» SOURCE MATERIAL
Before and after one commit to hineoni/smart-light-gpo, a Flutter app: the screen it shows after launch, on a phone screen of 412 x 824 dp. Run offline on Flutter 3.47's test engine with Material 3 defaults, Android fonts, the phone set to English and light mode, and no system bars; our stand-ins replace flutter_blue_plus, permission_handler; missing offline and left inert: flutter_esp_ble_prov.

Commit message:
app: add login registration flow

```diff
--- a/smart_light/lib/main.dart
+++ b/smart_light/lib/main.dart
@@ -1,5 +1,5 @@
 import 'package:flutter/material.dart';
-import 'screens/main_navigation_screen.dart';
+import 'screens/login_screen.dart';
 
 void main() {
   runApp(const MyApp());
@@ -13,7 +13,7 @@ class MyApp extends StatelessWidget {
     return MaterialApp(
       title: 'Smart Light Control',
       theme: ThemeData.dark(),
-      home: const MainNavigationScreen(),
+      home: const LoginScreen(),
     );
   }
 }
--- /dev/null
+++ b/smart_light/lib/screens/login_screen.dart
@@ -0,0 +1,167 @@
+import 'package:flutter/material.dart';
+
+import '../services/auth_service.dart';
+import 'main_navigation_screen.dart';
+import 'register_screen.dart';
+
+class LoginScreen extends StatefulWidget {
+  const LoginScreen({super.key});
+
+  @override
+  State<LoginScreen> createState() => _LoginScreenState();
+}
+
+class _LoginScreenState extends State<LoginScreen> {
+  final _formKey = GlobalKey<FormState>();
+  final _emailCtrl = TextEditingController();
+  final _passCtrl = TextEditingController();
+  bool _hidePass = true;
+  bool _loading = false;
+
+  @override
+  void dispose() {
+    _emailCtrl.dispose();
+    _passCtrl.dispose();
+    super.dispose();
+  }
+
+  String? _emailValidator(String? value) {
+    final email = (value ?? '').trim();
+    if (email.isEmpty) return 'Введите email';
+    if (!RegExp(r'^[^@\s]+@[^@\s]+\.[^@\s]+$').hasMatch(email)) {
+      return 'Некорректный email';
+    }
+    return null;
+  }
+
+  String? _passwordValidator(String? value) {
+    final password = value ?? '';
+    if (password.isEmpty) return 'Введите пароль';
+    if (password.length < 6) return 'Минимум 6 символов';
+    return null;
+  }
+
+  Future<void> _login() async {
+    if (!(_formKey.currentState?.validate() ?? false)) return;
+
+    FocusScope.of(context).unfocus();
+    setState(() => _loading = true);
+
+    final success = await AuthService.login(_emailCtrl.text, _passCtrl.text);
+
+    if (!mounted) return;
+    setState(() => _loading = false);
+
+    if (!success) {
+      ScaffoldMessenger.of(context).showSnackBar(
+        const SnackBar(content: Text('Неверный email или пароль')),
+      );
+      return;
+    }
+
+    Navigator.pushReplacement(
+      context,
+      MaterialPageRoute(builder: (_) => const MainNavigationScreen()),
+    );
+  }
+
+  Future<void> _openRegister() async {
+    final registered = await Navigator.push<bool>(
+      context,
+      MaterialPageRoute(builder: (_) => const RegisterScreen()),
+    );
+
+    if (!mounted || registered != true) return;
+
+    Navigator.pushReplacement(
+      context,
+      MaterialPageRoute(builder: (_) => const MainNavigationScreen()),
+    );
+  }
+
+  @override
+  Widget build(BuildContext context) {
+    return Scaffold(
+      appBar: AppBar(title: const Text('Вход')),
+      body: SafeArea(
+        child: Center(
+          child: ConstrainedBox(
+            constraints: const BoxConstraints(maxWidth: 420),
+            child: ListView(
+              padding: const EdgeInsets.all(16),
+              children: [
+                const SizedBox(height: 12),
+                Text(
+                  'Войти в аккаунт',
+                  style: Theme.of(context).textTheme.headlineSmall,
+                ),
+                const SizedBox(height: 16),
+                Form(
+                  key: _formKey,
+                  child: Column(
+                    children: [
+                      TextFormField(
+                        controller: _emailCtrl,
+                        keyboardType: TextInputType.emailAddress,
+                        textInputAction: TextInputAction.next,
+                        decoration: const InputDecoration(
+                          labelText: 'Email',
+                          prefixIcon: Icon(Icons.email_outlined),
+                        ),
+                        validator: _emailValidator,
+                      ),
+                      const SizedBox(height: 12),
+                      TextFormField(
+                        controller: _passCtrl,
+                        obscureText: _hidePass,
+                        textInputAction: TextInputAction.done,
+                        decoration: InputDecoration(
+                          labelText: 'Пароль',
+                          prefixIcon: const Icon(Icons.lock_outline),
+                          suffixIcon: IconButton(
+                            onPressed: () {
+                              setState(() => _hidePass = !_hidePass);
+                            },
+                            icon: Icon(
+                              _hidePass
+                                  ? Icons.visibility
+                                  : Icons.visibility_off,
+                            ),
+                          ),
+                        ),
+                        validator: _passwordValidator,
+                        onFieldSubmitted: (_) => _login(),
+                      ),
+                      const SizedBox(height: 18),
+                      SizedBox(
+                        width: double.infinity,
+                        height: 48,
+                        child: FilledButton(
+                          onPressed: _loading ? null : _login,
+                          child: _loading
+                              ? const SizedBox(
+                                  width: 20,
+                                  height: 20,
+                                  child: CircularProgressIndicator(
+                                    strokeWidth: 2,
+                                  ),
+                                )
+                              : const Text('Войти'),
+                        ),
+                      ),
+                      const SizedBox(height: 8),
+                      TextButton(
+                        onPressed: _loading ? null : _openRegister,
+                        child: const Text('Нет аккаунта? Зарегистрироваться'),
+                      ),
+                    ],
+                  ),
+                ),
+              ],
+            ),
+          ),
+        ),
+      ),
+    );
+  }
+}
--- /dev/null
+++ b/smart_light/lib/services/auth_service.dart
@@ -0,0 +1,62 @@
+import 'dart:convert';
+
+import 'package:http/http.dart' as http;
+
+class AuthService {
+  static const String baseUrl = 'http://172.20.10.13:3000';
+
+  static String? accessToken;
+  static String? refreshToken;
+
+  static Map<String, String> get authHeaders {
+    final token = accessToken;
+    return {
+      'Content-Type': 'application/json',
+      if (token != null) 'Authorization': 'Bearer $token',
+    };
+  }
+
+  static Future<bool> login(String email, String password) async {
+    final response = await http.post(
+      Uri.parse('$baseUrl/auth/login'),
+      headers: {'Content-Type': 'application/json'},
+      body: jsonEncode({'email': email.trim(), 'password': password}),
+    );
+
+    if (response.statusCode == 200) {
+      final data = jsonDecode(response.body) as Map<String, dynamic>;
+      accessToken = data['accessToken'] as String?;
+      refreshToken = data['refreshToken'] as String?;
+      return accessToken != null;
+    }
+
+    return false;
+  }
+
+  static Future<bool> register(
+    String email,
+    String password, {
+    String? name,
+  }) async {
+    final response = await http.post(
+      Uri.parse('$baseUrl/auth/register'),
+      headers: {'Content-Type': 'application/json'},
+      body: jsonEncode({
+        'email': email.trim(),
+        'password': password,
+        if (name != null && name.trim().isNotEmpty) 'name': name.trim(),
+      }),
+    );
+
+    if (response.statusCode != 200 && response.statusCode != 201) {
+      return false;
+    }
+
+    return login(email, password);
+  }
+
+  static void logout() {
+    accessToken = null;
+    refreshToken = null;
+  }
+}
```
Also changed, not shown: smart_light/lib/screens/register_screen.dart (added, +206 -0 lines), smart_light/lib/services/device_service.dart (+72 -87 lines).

» DIRECTIONS FOR THIS TASK
Retype every entry exactly.

» RESULT OF THE TASK
Before and after one commit to hineoni/smart-light-gpo, a Flutter app: the screen it shows after launch, on a phone screen of 412 x 824 dp. Run offline on Flutter 3.47's test engine with Material 3 defaults, Android fonts, the phone set to English and light mode, and no system bars; our stand-ins replace flutter_blue_plus, permission_handler; missing offline and left inert: flutter_esp_ble_prov.

Commit message:
app: add login registration flow

```diff
--- a/smart_light/lib/main.dart
+++ b/smart_light/lib/main.dart
@@ -1,5 +1,5 @@
 import 'package:flutter/material.dart';
-import 'screens/main_navigation_screen.dart';
+import 'screens/login_screen.dart';
 
 void main() {
   runApp(const MyApp());
@@ -13,7 +13,7 @@ class MyApp extends StatelessWidget {
     return MaterialApp(
       title: 'Smart Light Control',
       theme: ThemeData.dark(),
-      home: const MainNavigationScreen(),
+      home: const LoginScreen(),
     );
   }
 }
--- /dev/null
+++ b/smart_light/lib/screens/login_screen.dart
@@ -0,0 +1,167 @@
+import 'package:flutter/material.dart';
+
+import '../services/auth_service.dart';
+import 'main_navigation_screen.dart';
+import 'register_screen.dart';
+
+class LoginScreen extends StatefulWidget {
+  const LoginScreen({super.key});
+
+  @override
+  State<LoginScreen> createState() => _LoginScreenState();
+}
+
+class _LoginScreenState extends State<LoginScreen> {
+  final _formKey = GlobalKey<FormState>();
+  final _emailCtrl = TextEditingController();
+  final _passCtrl = TextEditingController();
+  bool _hidePass = true;
+  bool _loading = false;
+
+  @override
+  void dispose() {
+    _emailCtrl.dispose();
+    _passCtrl.dispose();
+    super.dispose();
+  }
+
+  String? _emailValidator(String? value) {
+    final email = (value ?? '').trim();
+    if (email.isEmpty) return 'Введите email';
+    if (!RegExp(r'^[^@\s]+@[^@\s]+\.[^@\s]+$').hasMatch(email)) {
+      return 'Некорректный email';
+    }
+    return null;
+  }
+
+  String? _passwordValidator(String? value) {
+    final password = value ?? '';
+    if (password.isEmpty) return 'Введите пароль';
+    if (password.length < 6) return 'Минимум 6 символов';
+    return null;
+  }
+
+  Future<void> _login() async {
+    if (!(_formKey.currentState?.validate() ?? false)) return;
+
+    FocusScope.of(context).unfocus();
+    setState(() => _loading = true);
+
+    final success = await AuthService.login(_emailCtrl.text, _passCtrl.text);
+
+    if (!mounted) return;
+    setState(() => _loading = false);
+
+    if (!success) {
+      ScaffoldMessenger.of(context).showSnackBar(
+        const SnackBar(content: Text('Неверный email или пароль')),
+      );
+      return;
+    }
+
+    Navigator.pushReplacement(
+      context,
+      MaterialPageRoute(builder: (_) => const MainNavigationScreen()),
+    );
+  }
+
+  Future<void> _openRegister() async {
+    final registered = await Navigator.push<bool>(
+      context,
+      MaterialPageRoute(builder: (_) => const RegisterScreen()),
+    );
+
+    if (!mounted || registered != true) return;
+
+    Navigator.pushReplacement(
+      context,
+      MaterialPageRoute(builder: (_) => const MainNavigationScreen()),
+    );
+  }
+
+  @override
+  Widget build(BuildContext context) {
+    return Scaffold(
+      appBar: AppBar(title: const Text('Вход')),
+      body: SafeArea(
+        child: Center(
+          child: ConstrainedBox(
+            constraints: const BoxConstraints(maxWidth: 420),
+            child: ListView(
+              padding: const EdgeInsets.all(16),
+              children: [
+                const SizedBox(height: 12),
+                Text(
+                  'Войти в аккаунт',
+                  style: Theme.of(context).textTheme.headlineSmall,
+                ),
+                const SizedBox(height: 16),
+                Form(
+                  key: _formKey,
+                  child: Column(
+                    children: [
+                      TextFormField(
+                        controller: _emailCtrl,
+                        keyboardType: TextInputType.emailAddress,
+                        textInputAction: TextInputAction.next,
+                        decoration: const InputDecoration(
+                          labelText: 'Email',
+                          prefixIcon: Icon(Icons.email_outlined),
+                        ),
+                        validator: _emailValidator,
+                      ),
+                      const SizedBox(height: 12),
+                      TextFormField(
+                        controller: _passCtrl,
+                        obscureText: _hidePass,
+                        textInputAction: TextInputAction.done,
+                        decoration: InputDecoration(
+                          labelText: 'Пароль',
+                          prefixIcon: const Icon(Icons.lock_outline),
+                          suffixIcon: IconButton(
+                            onPressed: () {
+                              setState(() => _hidePass = !_hidePass);
+                            },
+                            icon: Icon(
+                              _hidePass
+                                  ? Icons.visibility
+                                  : Icons.visibility_off,
+                            ),
+                          ),
+                        ),
+                        validator: _passwordValidator,
+                        onFieldSubmitted: (_) => _login(),
+                      ),
+                      const SizedBox(height: 18),
+                      SizedBox(
+                        width: double.infinity,
+                        height: 48,
+                        child: FilledButton(
+                          onPressed: _loading ? null : _login,
+                          child: _loading
+                              ? const SizedBox(
+                                  width: 20,
+                                  height: 20,
+                                  child: CircularProgressIndicator(
+                                    strokeWidth: 2,
+                                  ),
+                                )
+                              : const Text('Войти'),
+                        ),
+                      ),
+                      const SizedBox(height: 8),
+                      TextButton(
+                        onPressed: _loading ? null : _openRegister,
+                        child: const Text('Нет аккаунта? Зарегистрироваться'),
+                      ),
+                    ],
+                  ),
+                ),
+              ],
+            ),
+          ),
+        ),
+      ),
+    );
+  }
+}
--- /dev/null
+++ b/smart_light/lib/services/auth_service.dart
@@ -0,0 +1,62 @@
+import 'dart:convert';
+
+import 'package:http/http.dart' as http;
+
+class AuthService {
+  static const String baseUrl = 'http://172.20.10.13:3000';
+
+  static String? accessToken;
+  static String? refreshToken;
+
+  static Map<String, String> get authHeaders {
+    final token = accessToken;
+    return {
+      'Content-Type': 'application/json',
+      if (token != null) 'Authorization': 'Bearer $token',
+    };
+  }
+
+  static Future<bool> login(String email, String password) async {
+    final response = await http.post(
+      Uri.parse('$baseUrl/auth/login'),
+      headers: {'Content-Type': 'application/json'},
+      body: jsonEncode({'email': email.trim(), 'password': password}),
+    );
+
+    if (response.statusCode == 200) {
+      final data = jsonDecode(response.body) as Map<String, dynamic>;
+      accessToken = data['accessToken'] as String?;
+      refreshToken = data['refreshToken'] as String?;
+      return accessToken != null;
+    }
+
+    return false;
+  }
+
+  static Future<bool> register(
+    String email,
+    String password, {
+    String? name,
+  }) async {
+    final response = await http.post(
+      Uri.parse('$baseUrl/auth/register'),
+      headers: {'Content-Type': 'application/json'},
+      body: jsonEncode({
+        'email': email.trim(),
+        'password': password,
+        if (name != null && name.trim().isNotEmpty) 'name': name.trim(),
+      }),
+    );
+
+    if (response.statusCode != 200 && response.statusCode != 201) {
+      return false;
+    }
+
+    return login(email, password);
+  }
+
+  static void logout() {
+    accessToken = null;
+    refreshToken = null;
+  }
+}
```
Also changed, not shown: smart_light/lib/screens/register_screen.dart (added, +206 -0 lines), smart_light/lib/services/device_service.dart (+72 -87 lines).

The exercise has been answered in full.